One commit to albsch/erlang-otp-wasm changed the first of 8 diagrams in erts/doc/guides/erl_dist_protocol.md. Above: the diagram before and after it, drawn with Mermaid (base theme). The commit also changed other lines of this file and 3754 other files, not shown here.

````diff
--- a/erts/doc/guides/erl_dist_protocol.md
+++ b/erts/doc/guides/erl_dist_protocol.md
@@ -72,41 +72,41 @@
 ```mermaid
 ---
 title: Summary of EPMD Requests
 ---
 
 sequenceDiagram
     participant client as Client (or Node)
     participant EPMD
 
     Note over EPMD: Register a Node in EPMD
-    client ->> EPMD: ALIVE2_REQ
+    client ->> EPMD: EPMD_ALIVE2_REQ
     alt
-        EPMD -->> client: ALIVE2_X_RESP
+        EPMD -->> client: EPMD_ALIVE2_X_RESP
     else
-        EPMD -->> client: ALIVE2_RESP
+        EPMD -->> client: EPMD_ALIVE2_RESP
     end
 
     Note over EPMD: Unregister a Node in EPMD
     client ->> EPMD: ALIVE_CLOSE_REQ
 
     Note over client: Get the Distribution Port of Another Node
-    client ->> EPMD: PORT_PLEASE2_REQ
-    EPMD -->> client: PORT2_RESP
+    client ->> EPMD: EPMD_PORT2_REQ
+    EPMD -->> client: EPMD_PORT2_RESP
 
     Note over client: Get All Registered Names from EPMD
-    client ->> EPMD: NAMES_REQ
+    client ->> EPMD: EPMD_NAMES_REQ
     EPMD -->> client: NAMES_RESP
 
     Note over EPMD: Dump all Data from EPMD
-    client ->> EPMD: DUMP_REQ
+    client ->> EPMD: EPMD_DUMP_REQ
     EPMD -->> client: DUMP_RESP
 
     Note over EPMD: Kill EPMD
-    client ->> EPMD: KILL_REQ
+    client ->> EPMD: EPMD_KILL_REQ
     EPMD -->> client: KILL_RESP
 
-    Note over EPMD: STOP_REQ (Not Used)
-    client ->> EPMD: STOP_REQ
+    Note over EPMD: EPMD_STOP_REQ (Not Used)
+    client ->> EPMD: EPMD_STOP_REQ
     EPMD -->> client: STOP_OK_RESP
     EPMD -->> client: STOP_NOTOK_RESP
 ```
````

**********

WHAT TO PRODUCE
Set the data down again in full. Keep it exact.

RESPONSE AREA
One commit to albsch/erlang-otp-wasm changed the first of 8 diagrams in erts/doc/guides/erl_dist_protocol.md. Above: the diagram before and after it, drawn with Mermaid (base theme). The commit also changed other lines of this file and 3754 other files, not shown here.

````diff
--- a/erts/doc/guides/erl_dist_protocol.md
+++ b/erts/doc/guides/erl_dist_protocol.md
@@ -72,41 +72,41 @@
 ```mermaid
 ---
 title: Summary of EPMD Requests
 ---
 
 sequenceDiagram
     participant client as Client (or Node)
     participant EPMD
 
     Note over EPMD: Register a Node in EPMD
-    client ->> EPMD: ALIVE2_REQ
+    client ->> EPMD: EPMD_ALIVE2_REQ
     alt
-        EPMD -->> client: ALIVE2_X_RESP
+        EPMD -->> client: EPMD_ALIVE2_X_RESP
     else
-        EPMD -->> client: ALIVE2_RESP
+        EPMD -->> client: EPMD_ALIVE2_RESP
     end
 
     Note over EPMD: Unregister a Node in EPMD
     client ->> EPMD: ALIVE_CLOSE_REQ
 
     Note over client: Get the Distribution Port of Another Node
-    client ->> EPMD: PORT_PLEASE2_REQ
-    EPMD -->> client: PORT2_RESP
+    client ->> EPMD: EPMD_PORT2_REQ
+    EPMD -->> client: EPMD_PORT2_RESP
 
     Note over client: Get All Registered Names from EPMD
-    client ->> EPMD: NAMES_REQ
+    client ->> EPMD: EPMD_NAMES_REQ
     EPMD -->> client: NAMES_RESP
 
     Note over EPMD: Dump all Data from EPMD
-    client ->> EPMD: DUMP_REQ
+    client ->> EPMD: EPMD_DUMP_REQ
     EPMD -->> client: DUMP_RESP
 
     Note over EPMD: Kill EPMD
-    client ->> EPMD: KILL_REQ
+    client ->> EPMD: EPMD_KILL_REQ
     EPMD -->> client: KILL_RESP
 
-    Note over EPMD: STOP_REQ (Not Used)
-    client ->> EPMD: STOP_REQ
+    Note over EPMD: EPMD_STOP_REQ (Not Used)
+    client ->> EPMD: EPMD_STOP_REQ
     EPMD -->> client: STOP_OK_RESP
     EPMD -->> client: STOP_NOTOK_RESP
 ```
````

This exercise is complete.